In another bid to build a more equitable and respectful workplace, Google has announced new measures that include new care programmes for employees who report concerns, and making arbitration optional for Google employees.
The company said it is setting up a new Diversity, Equity and Inclusion (DEI) Advisory Council to advise on and oversee these efforts that will report to the Leadership Development and Compensation Committee of the Board (LDCC) on a quarterly basis on the company’s progress.
“We’re building on our current practice of prohibiting severance for anyone terminated for any form of misconduct, and expanding the prohibition to anyone who is the subject of a pending investigation for sexual misconduct or retaliation,” Eileen Naughton, VP, People Operations, said in a statement on Friday.
Google managers will receive guidance instructing them on how misconduct should impact an employee’s performance evaluation, compensation decisions, and promotion outcomes.
“If there are allegations against any executives, a specialist team will be assigned and the results of any case will be reported to the Board’s Audit Committee,” Naughton said.

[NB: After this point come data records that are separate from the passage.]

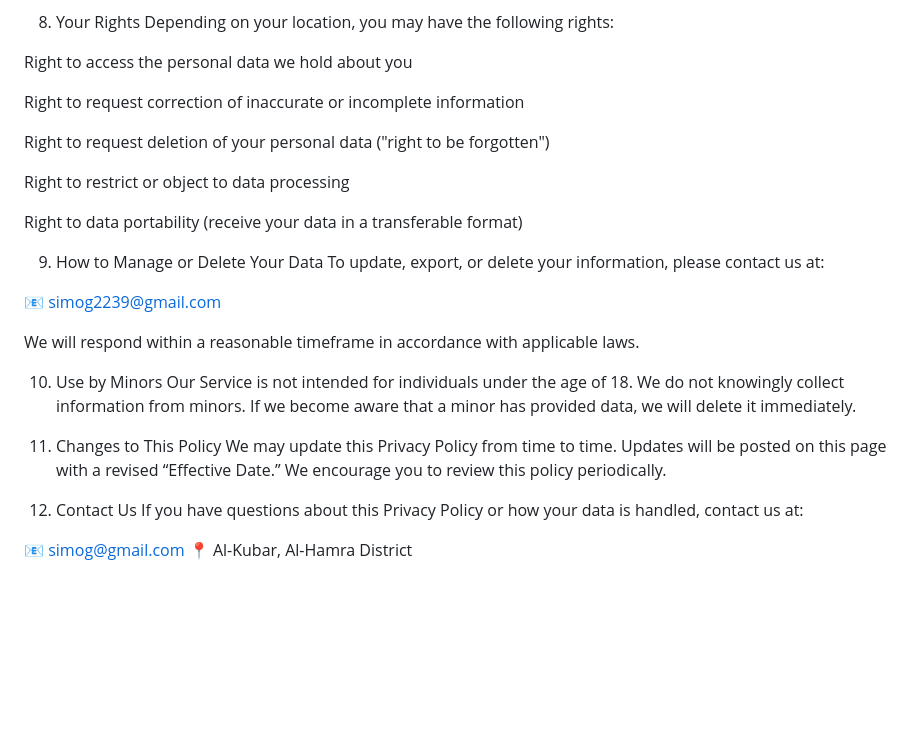
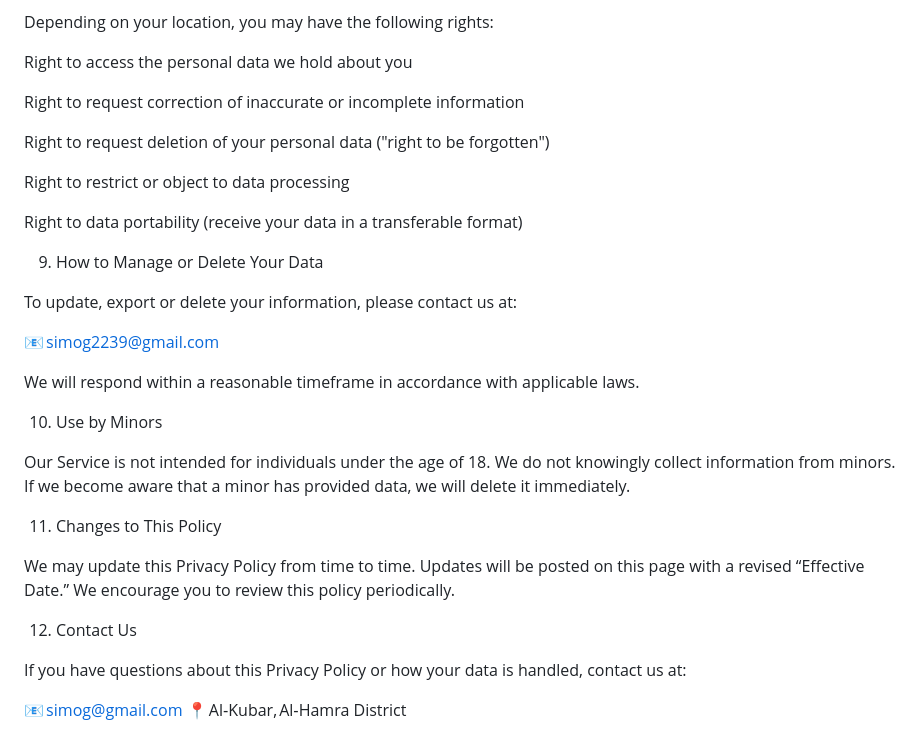
Before and after one commit to sameer99z/sales-gpt-privacy, a Markdown page: README.md, the part around one of its changes. Rendered like a GitHub page; blank space fills up the shorter version.

```diff
--- a/README.md
+++ b/README.md
@@ -114,38 +88,33 @@ Depending on your location, you may have the following rights:
 
 Right to access the personal data we hold about you
 
-
 Right to request correction of inaccurate or incomplete information
-
 
 Right to request deletion of your personal data ("right to be forgotten")
 
-
 Right to restrict or object to data processing
-
 
 Right to data portability (receive your data in a transferable format)
 
+9. How to Manage or Delete Your Data
 
+To update, export or delete your information, please contact us at:
 
-9. How to Manage or Delete Your Data
-To update, export, or delete your information, please contact us at:
-
-📧 simog2239@gmail.com
+📧 simog2239@gmail.com
 
 We will respond within a reasonable timeframe in accordance with applicable laws.
 
+10. Use by Minors
 
-10. Use by Minors
 Our Service is not intended for individuals under the age of 18. We do not knowingly collect information from minors. If we become aware that a minor has provided data, we will delete it immediately.
 
+11. Changes to This Policy
 
-11. Changes to This Policy
 We may update this Privacy Policy from time to time. Updates will be posted on this page with a revised “Effective Date.” We encourage you to review this policy periodically.
 
+12. Contact Us
 
-12. Contact Us
 If you have questions about this Privacy Policy or how your data is handled, contact us at:
 
-📧 simog@gmail.com
-📍 Al-Kubar, Al-Hamra District
+📧 simog@gmail.com
+📍 Al‑Kubar, Al‑Hamra District
```
Also changed, not shown: other parts of README.md (+27 -53 lines).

Other changes include making arbitration optional for all employees, temporary staff, vendors, and independent contractors for individual harassment, discrimination, and retaliation disputes with Alphabet, as well as following the new Alphabet model for executive investigations.
“We’ll ensure that $310 million in funding goes toward diversity, equity and inclusion initiatives and programmes focused on increasing access to computer science education and careers; continuing to build a more representative workforce; fostering a respectful, equitable and inclusive workplace culture; and helping businesses from underrepresented groups to succeed in the digital economy and tech industry,” Google said.
Together, Sundar Pichai, the DEI Advisory Council and the Board will uphold “Alphabet’s unwavering commitment to prohibit and respond effectively to complaints of sexual harassment, discrimination, and retaliation and promote diversity, equity, and inclusion in the workplace”.
“Recent years have involved a lot of introspection and work to make sure we’re providing a safe and inclusive workplace for every employee,” Naughton noted.
In late 2018, Alphabet’s Board responded to employee concerns by overseeing a comprehensive review of policies and practices related to sexual harassment, sexual misconduct, and retaliation.
An independent committee of the Board also reviewed claims raised by shareholders in early 2019 about past workplace misconduct issues, the company informed.